Sunday, July 28, 2013

Rex, the Wonder Horse

This is Rex, the Wonder Horse. 
Rex is a Moyle horse.

Moyle horses are both fascinating and strange. They are a very rare, very special breed. The exact origin of the breed is unknown, but is believed that in the mid-1950's a fellow named Rex Moyle from Idaho, bred horses with great endurance with wild Mustangs to create this amazing and unique breed.

The most notable, and fascinating aspect of this breed, besides having great endurance, is that the horses are marked with small horn-like knobs on their foreheads.
This is my version of this very special horse. However, instead of 'horn-like-knobs', my-Moyle has fully developed horns . . . just to make the point.  

I named him "Rex the Wonder Horse", after Rex Moyle, and Rex Allen who became known as the "Last of the Silver Screen Cowboys" and his "Wonder Horse, KoKo".
(I know, I know . . . it's complicated, but Rex seemed to fit)

A wooden horse covered in bits of wallpaper from the 1920's, and embellished with bits and bling, making him a beautiful carousel horse. The wooden dowel that suspends the horse is topped with a gold knob and is covered in colorful ribbons. The dowel is attached to a vintage cutting board that has been covered in tissue papers. A metal measuring tape with beautiful patina, outlines the board's outer edge. The board sits on 4 colorful wooden beads attached on its underside.

If you are interested in more info , here is a link to MoyleHorse 
And this is a link to a photo of a horse with 'nubs' for horns

Tuesday, July 9, 2013


Never try to teach a pig to sing
it wastes your time
and it annoys the pig 

I have heard this quote repeated many times in my life and it always makes me laugh.

In putting this piece together I wondered what the origin of the saying was. Many online sources say it was science fiction writer Robert Heinlein who coined the phrase.  Others, attribute it to, of all people, Mark Twain. Still a whole group of other sources insist it is urban folklore.

Although I am a strong believer that we can do most anything we set our minds to do, I also believe that there are some things one cannot change no matter how hard you try, and that continued efforts might cause the subject of your efforts to revolt. 

Teaching a pig to sing might be akin to trying to teach a cat to fetch. 

At some point we all need to know when to accept the nature of things, and understand that there are some outcomes we can influence and bring change to, and that there are other things that are not capable of being changed or altered.

With that said, I will add that all is not lost . . . my husband did teach our cat LUCI to fetch.
Well sort of . . . Luci fetches only when he is in the mood to fetch  . . . but that's a start.  

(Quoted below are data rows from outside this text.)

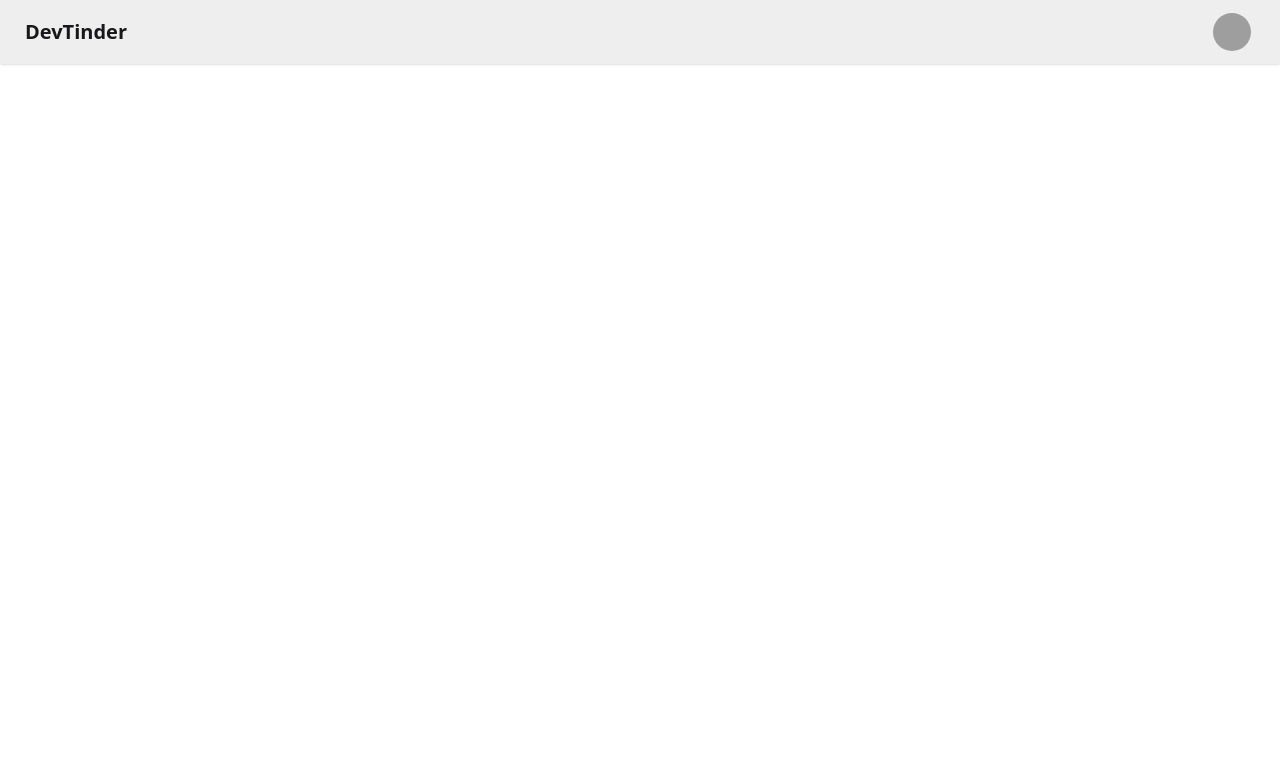
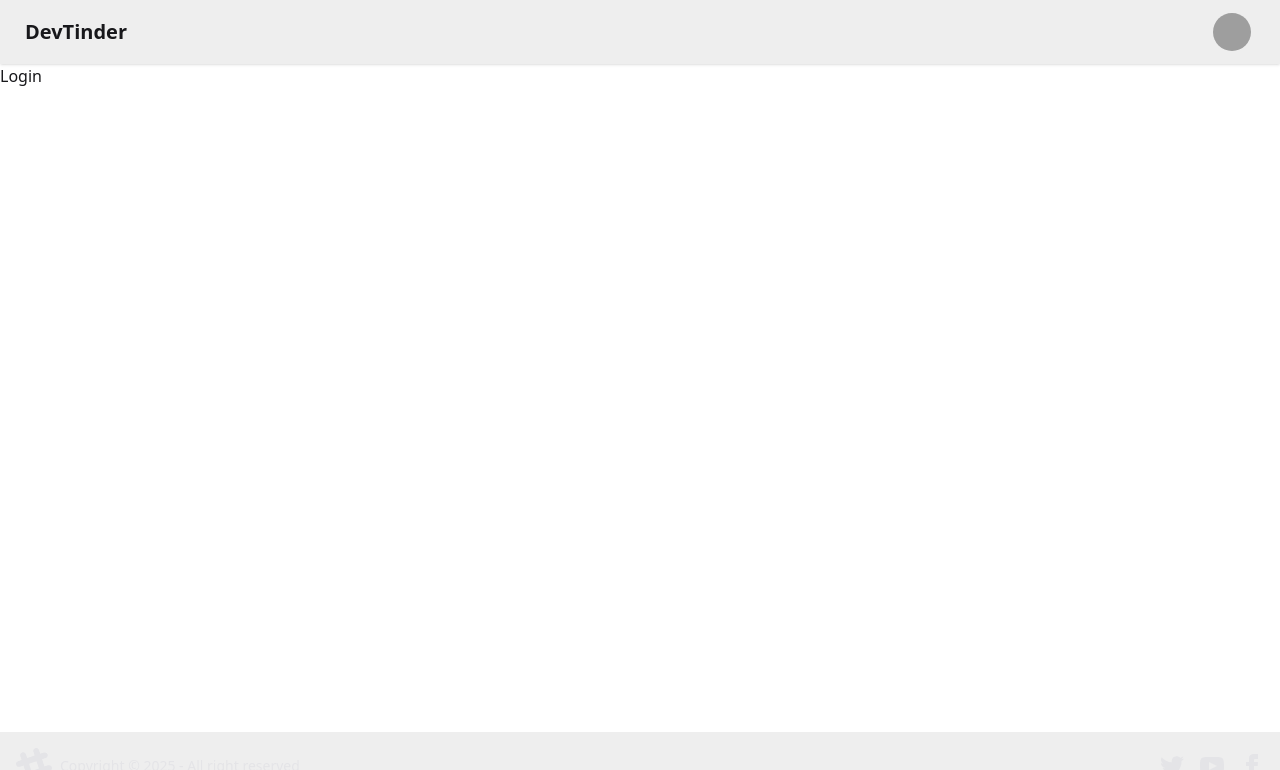
Before and after one commit to surendra-yalakala/devTinder-web, a React (Vite) app: page /login in a window 1280 px wide. Shown: the top 770 px of the page. Built offline with nearby package versions, Linux system fonts and the light colour scheme; grey boxes are pictures that could not be loaded.

Commit message:
react-router-dom created

```diff
--- a/package.json
+++ b/package.json
@@ -15,6 +15,7 @@
     "postcss": "^8.5.6",
     "react": "^19.1.1",
     "react-dom": "^19.1.1",
+    "react-router-dom": "^7.9.5",
     "tailwindcss": "^4.1.16"
   },
   "devDependencies": {
--- a/src/App.jsx
+++ b/src/App.jsx
@@ -1,51 +1,19 @@
-import { useState } from "react";
+import { BrowserRouter, Route, Routes } from "react-router-dom";
+import Login from "./Login";
+import Profile from "./Profile";
+import BodyComponent from "./BodyComponent";
 
 function App() {
   return (
     <>
-      <div className="navbar bg-base-300 shadow-sm">
-        <div className="flex-1">
-          <a className="btn btn-ghost text-xl"> DevTinder</a>
-        </div>
-        <div className="flex gap-2">
-          {/* <input
-            type="text"
-            placeholder="Search"
-            className="input input-bordered w-24 md:w-auto"
-          /> */}
-          <div className="dropdown dropdown-end">
-            <div
-              tabIndex={0}
-              role="button"
-              className="btn btn-ghost btn-circle avatar mx-5"
-            >
-              <div className="w-10 rounded-full">
-                <img
-                  alt="Tailwind CSS Navbar component"
-                  src="https://img.daisyui.com/images/stock/photo-1534528741775-53994a69daeb.webp"
-                />
-              </div>
-            </div>
-            <ul
-              tabIndex="-1"
-              className="menu menu-sm dropdown-content bg-base-100 rounded-box z-1 mt-3 w-52 p-2 shadow"
-            >
-              <li>
-                <a className="justify-between">
-                  Profile
-                  <span className="badge">New</span>
-                </a>
-              </li>
-              <li>
-                <a>Settings</a>
-              </li>
-              <li>
-                <a>Logout</a>
-              </li>
-            </ul>
-          </div>
-        </div>
-      </div>
+      <BrowserRouter basename="/">
+        <Routes>
+          <Route path="/" element={<BodyComponent />}>
+            <Route path="/login" element={<Login />} />
+            <Route path="/profile" element={<Profile />} />
+          </Route>
+        </Routes>
+      </BrowserRouter>
     </>
   );
 }
--- /dev/null
+++ b/src/BodyComponent.jsx
@@ -0,0 +1,15 @@
+import Footer from "./Footer";
+import NavBar from "./NavBar";
+import { Outlet } from "react-router-dom";
+
+const BodyComponent = () => {
+  return (
+    <div>
+      <NavBar />
+      <Outlet />
+      <Footer />
+    </div>
+  );
+};
+
+export default BodyComponent;
--- /dev/null
+++ b/src/Footer.jsx
@@ -0,0 +1,59 @@
+import React from "react";
+
+const Footer = () => {
+  return (
+    <footer className="footer sm:footer-horizontal bg-base-300 text-neutral-content items-center p-4 fixed bottom-0">
+      <aside className="grid-flow-col items-center">
+        <svg
+          width="36"
+          height="36"
+          viewBox="0 0 24 24"
+          xmlns="http://www.w3.org/2000/svg"
+          fillRule="evenodd"
+          clipRule="evenodd"
+          className="fill-current"
+        >
+          <path d="M22.672 15.226l-2.432.811.841 2.515c.33 1.019-.209 2.127-1.23 2.456-1.15.325-2.148-.321-2.463-1.226l-.84-2.518-5.013 1.677.84 2.517c.391 1.203-.434 2.542-1.831 2.542-.88 0-1.601-.564-1.86-1.314l-.842-2.516-2.431.809c-1.135.328-2.145-.317-2.463-1.229-.329-1.018.211-2.127 1.231-2.456l2.432-.809-1.621-4.823-2.432.808c-1.355.384-2.558-.59-2.558-1.839 0-.817.509-1.582 1.327-1.846l2.433-.809-.842-2.515c-.33-1.02.211-2.129 1.232-2.458 1.02-.329 2.13.209 2.461 1.229l.842 2.515 5.011-1.677-.839-2.517c-.403-1.238.484-2.553 1.843-2.553.819 0 1.585.509 1.85 1.326l.841 2.517 2.431-.81c1.02-.33 2.131.211 2.461 1.229.332 1.018-.21 2.126-1.23 2.456l-2.433.809 1.622 4.823 2.433-.809c1.242-.401 2.557.484 2.557 1.838 0 .819-.51 1.583-1.328 1.847m-8.992-6.428l-5.01 1.675 1.619 4.828 5.011-1.674-1.62-4.829z"></path>
+        </svg>
+        <p>Copyright © {new Date().getFullYear()} - All right reserved</p>
+      </aside>
+      <nav className="grid-flow-col gap-4 md:place-self-center md:justify-self-end">
+        <a>
+          <svg
+            xmlns="http://www.w3.org/2000/svg"
+            width="24"
+            height="24"
+            viewBox="0 0 24 24"
+            className="fill-current"
+          >
+            <path d="M24 4.557c-.883.392-1.832.656-2.828.775 1.017-.609 1.798-1.574 2.165-2.724-.951.564-2.005.974-3.127 1.195-.897-.957-2.178-1.555-3.594-1.555-3.179 0-5.515 2.966-4.797 6.045-4.091-.205-7.719-2.165-10.148-5.144-1.29 2.213-.669 5.108 1.523 6.574-.806-.026-1.566-.247-2.229-.616-.054 2.281 1.581 4.415 3.949 4.89-.693.188-1.452.232-2.224.084.626 1.956 2.444 3.379 4.6 3.419-2.07 1.623-4.678 2.348-7.29 2.04 2.179 1.397 4.768 2.212 7.548 2.212 9.142 0 14.307-7.721 13.995-14.646.962-.695 1.797-1.562 2.457-2.549z"></path>
+          </svg>
+        </a>
+        <a>
+          <svg
+            xmlns="http://www.w3.org/2000/svg"
+            width="24"
+            height="24"
+            viewBox="0 0 24 24"
+            className="fill-current"
+          >
+            <path d="M19.615 3.184c-3.604-.246-11.631-.245-15.23 0-3.897.266-4.356 2.62-4.385 8.816.029 6.185.484 8.549 4.385 8.816 3.6.245 11.626.246 15.23 0 3.897-.266 4.356-2.62 4.385-8.816-.029-6.185-.484-8.549-4.385-8.816zm-10.615 12.816v-8l8 3.993-8 4.007z"></path>
+          </svg>
+        </a>
+        <a>
+          <svg
+            xmlns="http://www.w3.org/2000/svg"
+            width="24"
+            height="24"
+            viewBox="0 0 24 24"
+            className="fill-current"
+          >
+            <path d="M9 8h-3v4h3v12h5v-12h3.642l.358-4h-4v-1.667c0-.955.192-1.333 1.115-1.333h2.885v-5h-3.808c-3.596 0-5.192 1.583-5.192 4.615v3.385z"></path>
+          </svg>
+        </a>
+      </nav>
+    </footer>
+  );
+};
+
+export default Footer;
--- /dev/null
+++ b/src/Login.jsx
@@ -0,0 +1,7 @@
+import React from "react";
+
+const Login = () => {
+  return <div>Login</div>;
+};
+
+export default Login;
--- /dev/null
+++ b/src/NavBar.jsx
@@ -0,0 +1,46 @@
+import React from "react";
+
+const NavBar = () => {
+  return (
+    <div className="navbar bg-base-300 shadow-sm">
+      <div className="flex-1">
+        <a className="btn btn-ghost text-xl"> DevTinder</a>
+      </div>
+      <div className="flex gap-2">
+        <div className="dropdown dropdown-end">
+          <div
+            tabIndex={0}
+            role="button"
+            className="btn btn-ghost btn-circle avatar mx-5"
+          >
+            <div className="w-10 rounded-full">
+              <img
+                alt="Tailwind CSS Navbar component"
+                src="https://img.daisyui.com/images/stock/photo-1534528741775-53994a69daeb.webp"
+              />
+            </div>
+          </div>
+          <ul
+            tabIndex="-1"
+            className="menu menu-sm dropdown-content bg-base-100 rounded-box z-1 mt-3 w-52 p-2 shadow"
+          >
+            <li>
+              <a className="justify-between">
+                Profile
+                <span className="badge">New</span>
+              </a>
+            </li>
+            <li>
+              <a>Settings</a>
+            </li>
+            <li>
+              <a>Logout</a>
+            </li>
+          </ul>
+        </div>
+      </div>
+    </div>
+  );
+};
+
+export default NavBar;
--- /dev/null
+++ b/src/Profile.jsx
@@ -0,0 +1,7 @@
+import React from "react";
+
+const Profile = () => {
+  return <div>Profile</div>;
+};
+
+export default Profile;
```
Also changed, not shown: 2 other files (tests, documents, lock files or other folders).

 That makes me laugh, too.

A wooden game board is covered front and back in bits of papers and tissues. Scrabble tiles spell out the quote, and a ceramic pig shows a little attitude.